How is Ajrakh Processed?
According to the traditional approach, 100 pieces of a huge 5.5 sq m cloth are cut from a grey colored yarn. These pieces are soaked in a mix of 2 kg soda bicarbonate and 1 kg castor oil which is then added to 300-litre water. These pieces are later taken out and thoroughly hit against a big stone. This process continues for 3 days straight and this way, the cloth becomes soft and the colors absorb the fabric effortlessly. Then these cloths are turned into small balls and further soaked in a stronger mix of Myyrh powder, sakund power, anandi oil and sesame oil in about 20 liters of water. Then the cloth is squeezed off of its color and beaten against the rock stones. This is done to remove the creases from the cloth and later the weavers start with their drawing process by outlining the cloth. Ingredients like jaggery, iron, bajra and flour are prepared as a mixture which is left to rot until it turns black for about 15-20 days. This is how the natural dyes are processed.
Kaat is the process of drawing the outline design on the fabric and further Kaat stamping is done to showcase the intricate designs all over the silhouette. Later, the colors are filled in the fabric. To color the fabric in different hues, several natural ingredients are involved, however, jaggery remains the base.
The Artisans Anatomy
Back in the 16th century when Bhuj was hit by a massive earthquake and the shock wave soon turned the artisans lives with melancholy since they suffered huge losses not only in terms of lives and property but also because the seabed rose its iron content which made it unsuitable for Ajrakh printing. The weaver community soon shifted to a new village and named it as Ajrakhpur. Following a tradition of electing a new member to keep the accounts for the entire year on every 26th January. Villages are an epitome of skillful growth and development where the artisans understand the importance of restricting and rebuilding live hoods from the scratch. They further developed rainwater harvesting techniques to preserve water and maintain sustainability which is an important factor in planning the village.
One such National Award winning Ajrakh artisan, Khatri Abdul Jabbar, recalled that his father taught him the priceless processing of Ajrakh but due to the commercialization of cloth and synthetic colors revamping the Ajrakh printing, Jabbar continued to use natural dyes so as to keep the art alive and preserve it forever. Today, he works with several prominent e-commerce portals and manufactures stunning Ajrakh pieces.

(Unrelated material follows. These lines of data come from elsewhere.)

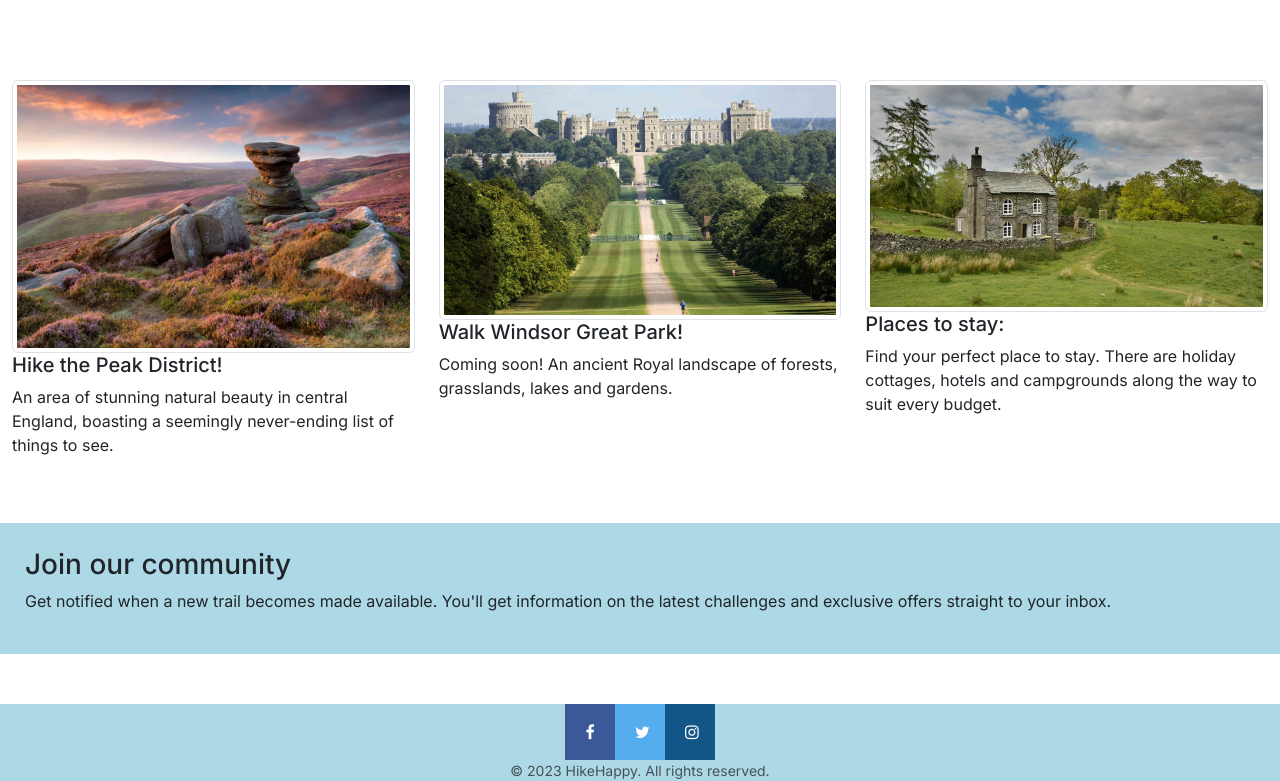
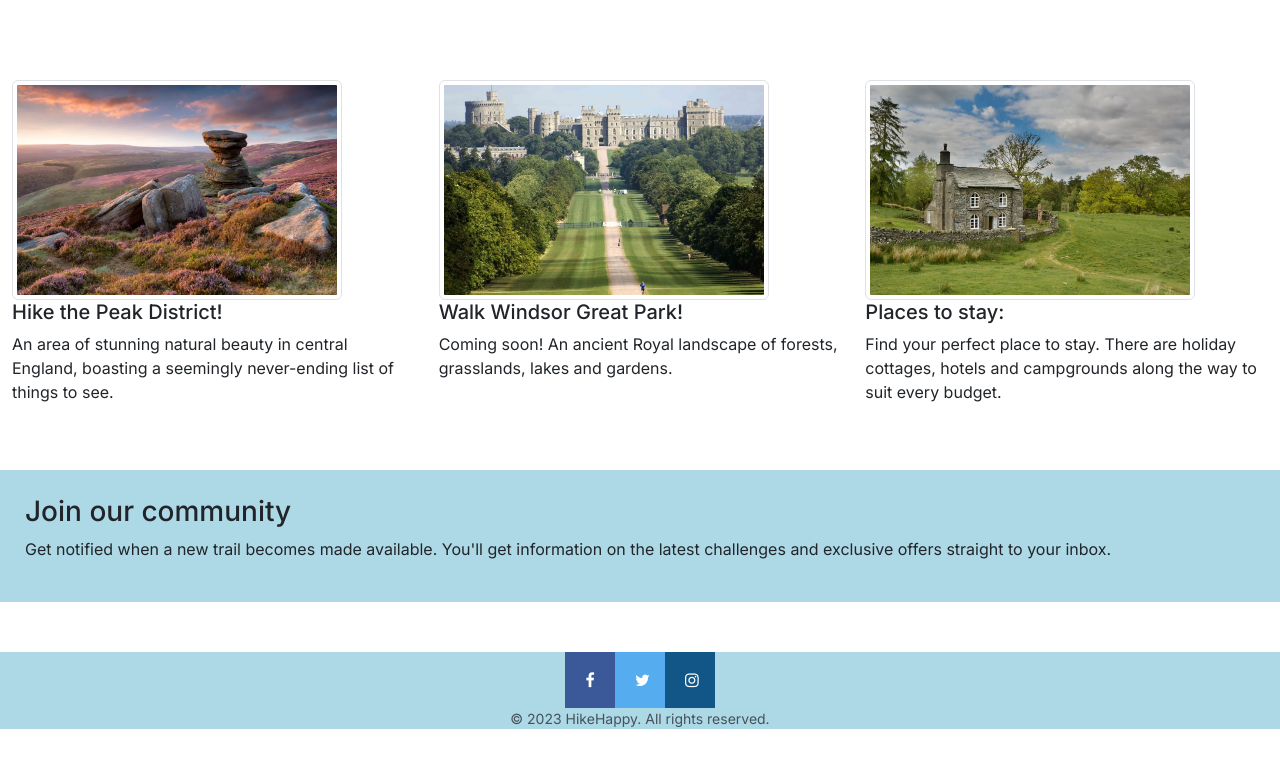
Before and after one commit to jasminecheungg/cfg-web-dev-project, a plain HTML site: page index.html in a window 1280 px wide. Shown: the part 996-1777 px from the top of the page. After the commit the page ends 1725 px from the top, so only its background shows below. Drawn offline with nearby package versions, Linux system fonts and the light colour scheme.

Commit message:
Images are the same size now

```diff
--- a/main.css
+++ b/main.css
@@ -32,11 +32,15 @@ h1 {
   padding: 6px 12px;
 }
 
-
-
 .card-img-top {
   height: 200px;
   width: auto;
+}
+
+.img-thumbnail {
+  height: 220px;
+  width: 330px;
+  object-fit: cover;
 }
 
 .text-end {
```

Not just that the customer is looking for Ajrakh clothing, but today, modernism has hit us hard and therefore, contemporary options like tapestry, upholstery, décor etc. are embraced by the millennial generation which is a step ahead in embracing and reviving the age-old art.

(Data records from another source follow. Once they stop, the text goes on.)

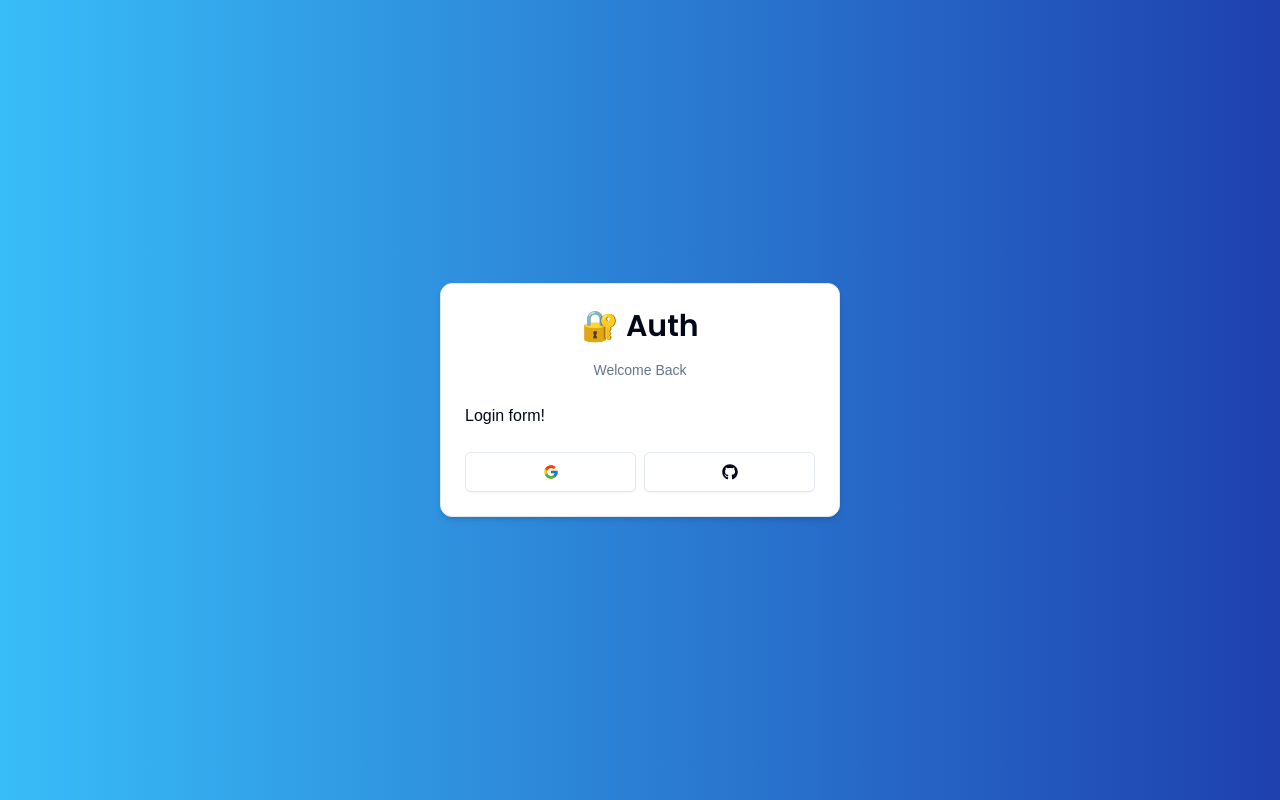
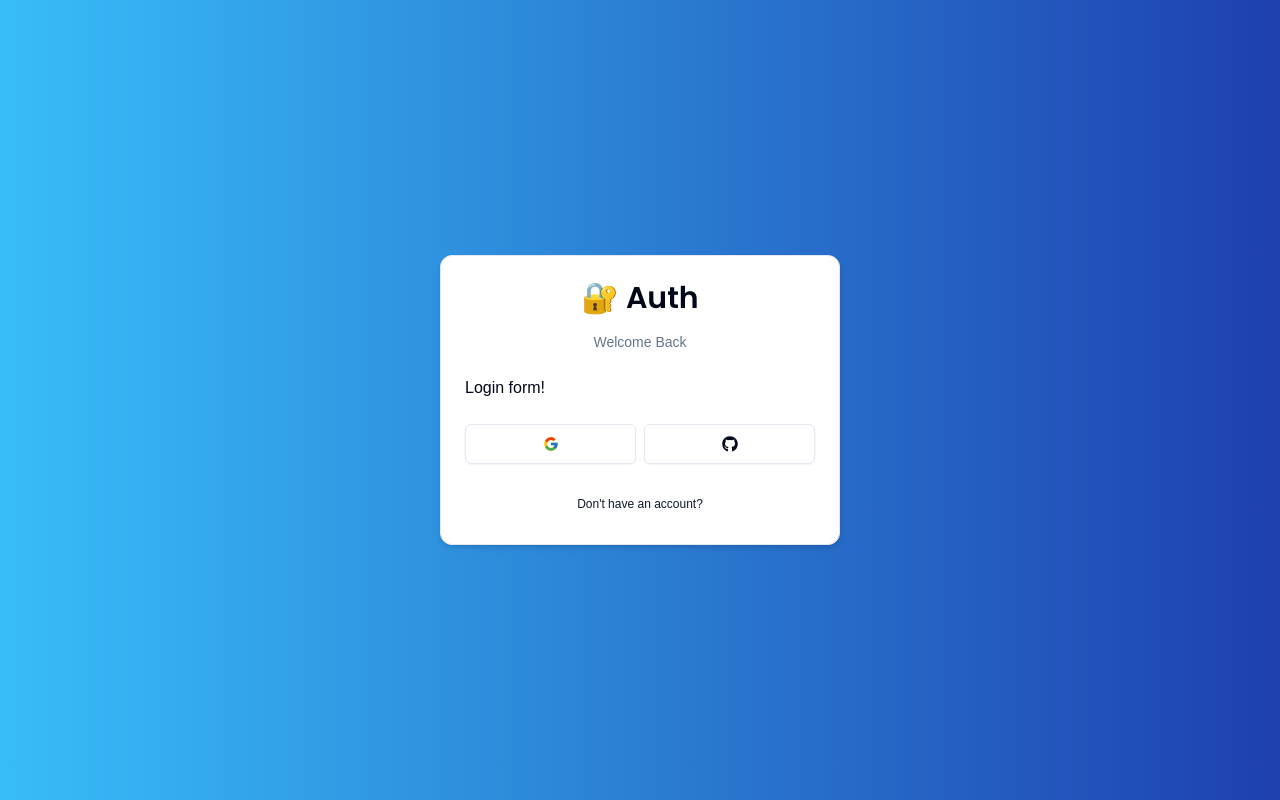
Before and after one commit to nipunaupeksha/next-auth-masterclass, a Next.js app: page /auth/login in a window 1280 px wide. Built offline with nearby package versions, Linux system fonts and the light colour scheme.

Commit message:
add: back button

```diff
--- /dev/null
+++ b/components/auth/back-button.tsx
@@ -0,0 +1,17 @@
+"use client";
+
+import { Button } from "@/components/ui/button";
+import Link from "next/link";
+
+interface BackButtonProps {
+  href: string;
+  label: string;
+}
+
+export const BackButton = ({ href, label }: BackButtonProps) => {
+  return (
+    <Button variant="link" className="font-normal w-full" size="sm" asChild>
+      <Link href={href}>{label}</Link>
+    </Button>
+  );
+};
--- a/components/auth/card-wrapper.tsx
+++ b/components/auth/card-wrapper.tsx
@@ -8,6 +8,7 @@ import {
 } from "@/components/ui/card";
 import { Header } from "@/components/auth/header";
 import { Social } from "@/components/auth/social";
+import { BackButton } from "@/components/auth/back-button";
 
 interface CardWrapperProps {
   children: React.ReactNode;
@@ -32,9 +33,12 @@ export const CardWrapper = ({
       <CardContent>{children}</CardContent>
       {showSocial && (
         <CardFooter>
-          <Social/>
+          <Social />
         </CardFooter>
       )}
+      <CardFooter>
+        <BackButton label={backButtonLabel} href={backButtonHref} />
+      </CardFooter>
     </Card>
   );
 };
```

The artisans confess that they have also molded themselves into the modern world needs by involving innovative techniques and making some unique pieces.
Ajrakh at Global Level

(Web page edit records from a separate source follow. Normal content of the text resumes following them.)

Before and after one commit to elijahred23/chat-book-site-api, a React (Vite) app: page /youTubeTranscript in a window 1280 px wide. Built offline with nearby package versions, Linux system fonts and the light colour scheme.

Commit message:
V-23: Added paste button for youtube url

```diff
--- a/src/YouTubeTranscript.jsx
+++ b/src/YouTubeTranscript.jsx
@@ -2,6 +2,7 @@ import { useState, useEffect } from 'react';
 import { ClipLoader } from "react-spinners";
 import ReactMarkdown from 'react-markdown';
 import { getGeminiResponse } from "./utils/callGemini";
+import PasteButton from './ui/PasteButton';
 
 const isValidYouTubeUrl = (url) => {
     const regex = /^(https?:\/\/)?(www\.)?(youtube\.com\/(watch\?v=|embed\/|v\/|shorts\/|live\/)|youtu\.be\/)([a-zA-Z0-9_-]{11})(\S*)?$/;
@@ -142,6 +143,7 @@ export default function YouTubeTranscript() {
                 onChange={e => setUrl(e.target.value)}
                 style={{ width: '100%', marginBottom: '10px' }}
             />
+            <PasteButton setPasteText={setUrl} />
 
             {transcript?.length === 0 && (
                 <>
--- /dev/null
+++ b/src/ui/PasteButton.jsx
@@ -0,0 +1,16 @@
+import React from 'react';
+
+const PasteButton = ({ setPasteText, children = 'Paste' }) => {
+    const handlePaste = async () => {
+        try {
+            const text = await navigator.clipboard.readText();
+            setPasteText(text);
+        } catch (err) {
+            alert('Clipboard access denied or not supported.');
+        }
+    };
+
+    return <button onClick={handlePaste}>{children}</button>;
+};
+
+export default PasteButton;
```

Ajrakh has been an epitome of finesse and pure love since it traces back to times when Europe and Babylon traded this fabric. Ajrakh has rose to prominence with top-notch designers showcasing the sustainable clothing as a part of their runway couture fashion.
From Tarun Tahiliani to DKNY and Edric Ong from Malaysia, Ajrakh has traveled far and wide. In fact, Maiwa Foundation- a Vancouver based trust aimed at funding the revival of this incredible fabric.